Northampton's pubs then and now: See if you recognise the town's favourite locals in these vintage photos

Hundreds of Northampton pubs have come and gone over the decades - and some have stayed exactly the same.

Tuesday, 11th June 2019, 5:47 pm

Author Dave Knibb spoke to the Chronicle and Echo this week about his new directory of Northampton's historic pubs - featuring hundreds of classic pictures of the town's favourite watering holes. Here are some of the town's pubs in the old days and how they look today.

The Overstone Arms was granted its license in 1877 and was something of a magnet to groups and societies, including Northampton Trades Council.
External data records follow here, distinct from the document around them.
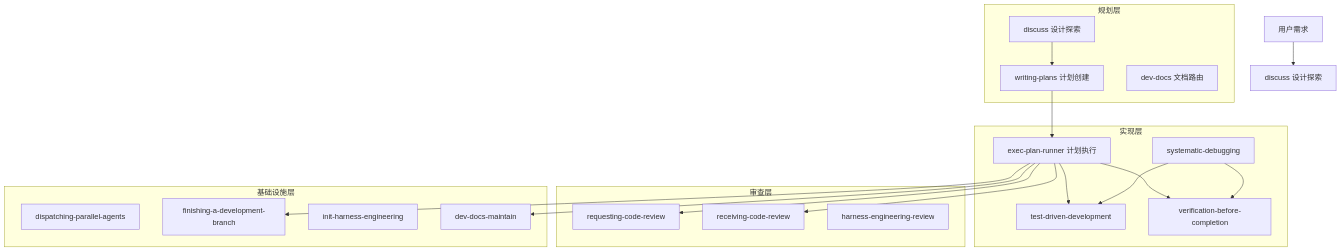
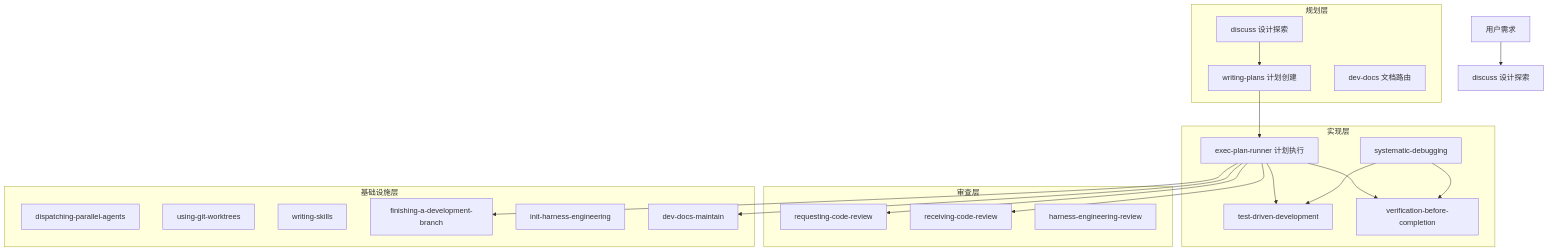
Before and after one commit to Linfee/power-agent: the diagram in docs/architecture.md, drawn with Mermaid. The commit also changed other lines of this file and 33 other files, not shown here.

````diff
--- a/docs/architecture.md
+++ b/docs/architecture.md
@@ -10,43 +10,45 @@
 ```mermaid
 graph TB
     User[用户需求] --> D[discuss 设计探索]
 
     subgraph "规划层"
         D2[discuss 设计探索]
         WP[writing-plans 计划创建]
         DD[dev-docs 文档路由]
     end
 
     subgraph "实现层"
         EP[exec-plan-runner 计划执行]
         TDD[test-driven-development]
         DBG[systematic-debugging]
         VBC[verification-before-completion]
     end
 
     subgraph "审查层"
         RCR[requesting-code-review]
         RRC[receiving-code-review]
         HER[harness-engineering-review]
     end
 
     subgraph "基础设施层"
         DPA[dispatching-parallel-agents]
+        WGT[using-git-worktrees]
+        WSK[writing-skills]
         FAB[finishing-a-development-branch]
         IHE[init-harness-engineering]
         DDM[dev-docs-maintain]
     end
 
     D2 --> WP
     WP --> EP
 
     EP --> TDD
     EP --> RRC
     EP --> VBC
     EP --> RCR
     EP --> FAB
     EP --> DDM
 
     DBG --> TDD
     DBG --> VBC
 ```
````
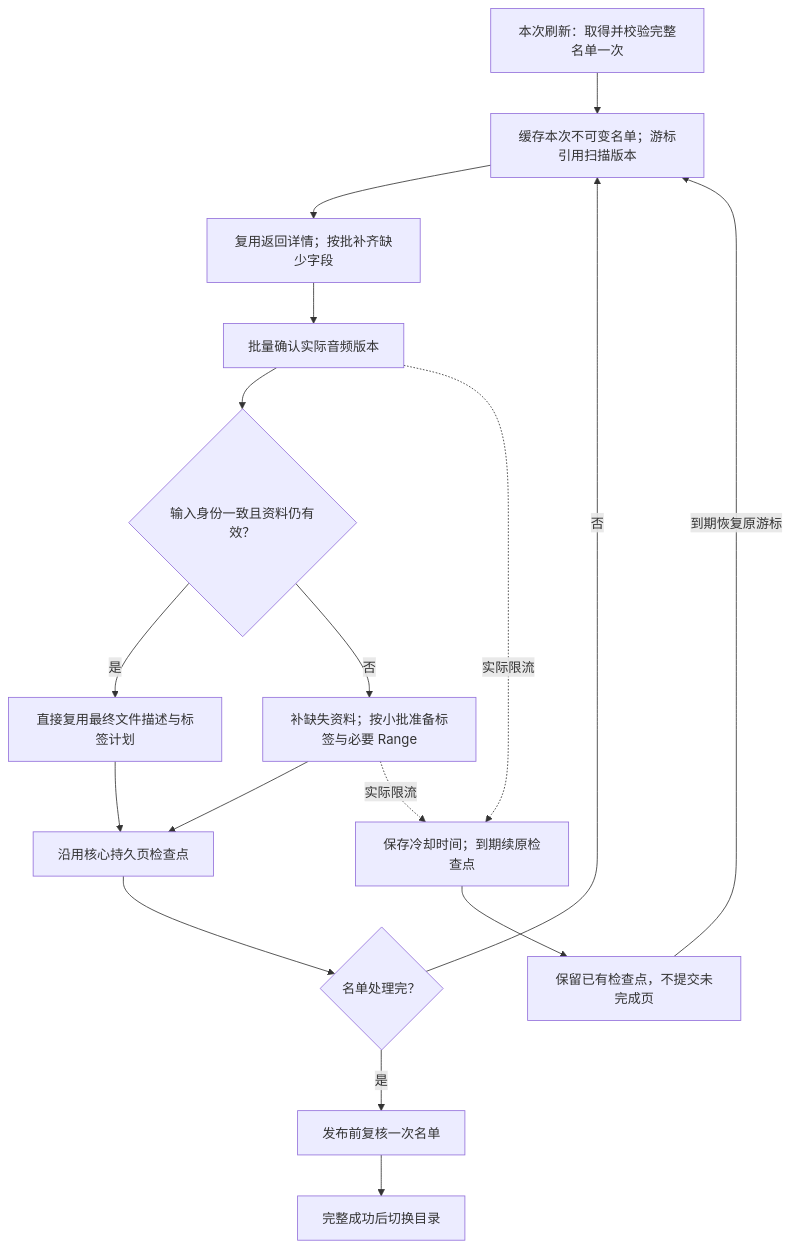
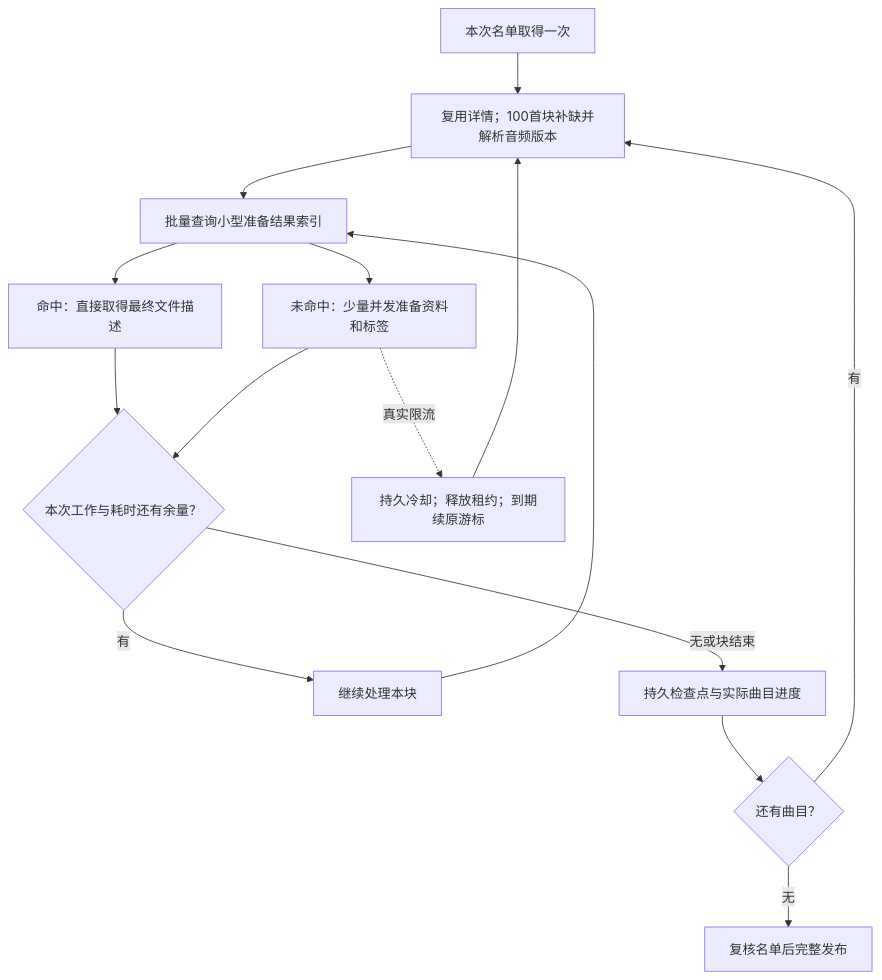
Before and after one commit to shengyusi-SYS/musicfs: the diagram in docs/architecture/refresh-performance.md, drawn with Mermaid. The commit also changed other lines of this file and 56 other files, not shown here.

````diff
--- a/docs/architecture/refresh-performance.md
+++ b/docs/architecture/refresh-performance.md
@@ -79,19 +42,17 @@
 ```mermaid
 flowchart TD
-  Start[本次刷新：取得并校验完整名单一次] --> Scan[缓存本次不可变名单；游标引用扫描版本]
-  Scan --> Batch[复用返回详情；按批补齐缺少字段]
-  Batch --> Media[批量确认实际音频版本]
-  Media --> Lookup{输入身份一致且资料仍有效？}
-  Lookup -->|是| Reuse[直接复用最终文件描述与标签计划]
-  Lookup -->|否| Prepare[补缺失资料；按小批准备标签与必要 Range]
-  Reuse --> Save[沿用核心持久页检查点]
-  Prepare --> Save
-  Save --> More{名单处理完？}
-  More -->|否| Scan
-  More -->|是| Check[发布前复核一次名单]
-  Check --> Publish[完整成功后切换目录]
-  Media -.实际限流.-> Wait[保存冷却时间；到期续原检查点]
-  Prepare -.实际限流.-> Wait
-  Wait --> SaveWait[保留已有检查点，不提交未完成页]
-  SaveWait -->|到期恢复原游标| Scan
+  Begin[本次名单取得一次] --> Batch[复用详情；100首块补缺并解析音频版本]
+  Batch --> Lookup[批量查询小型准备结果索引]
+  Lookup --> Warm[命中：直接取得最终文件描述]
+  Lookup --> Cold[未命中：少量并发准备资料和标签]
+  Warm --> Budget{本次工作与耗时还有余量？}
+  Cold --> Budget
+  Budget -->|有| More[继续处理本块]
+  More --> Lookup
+  Budget -->|无或块结束| Save[持久检查点与实际曲目进度]
+  Save --> Next{还有曲目？}
+  Next -->|有| Batch
+  Next -->|无| Verify[复核名单后完整发布]
+  Cold -.真实限流.-> Wait[持久冷却；释放租约；到期续原游标]
+  Wait --> Batch
 ```
````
It was also extended in 1908 when it took over neighbouring pub Cream of the Valley.
The Arms struggled in the post-war years - but it bounced back after it was renamed The Lamplighter in 1988. Today, it is an award-winning pub with a reputation for live music.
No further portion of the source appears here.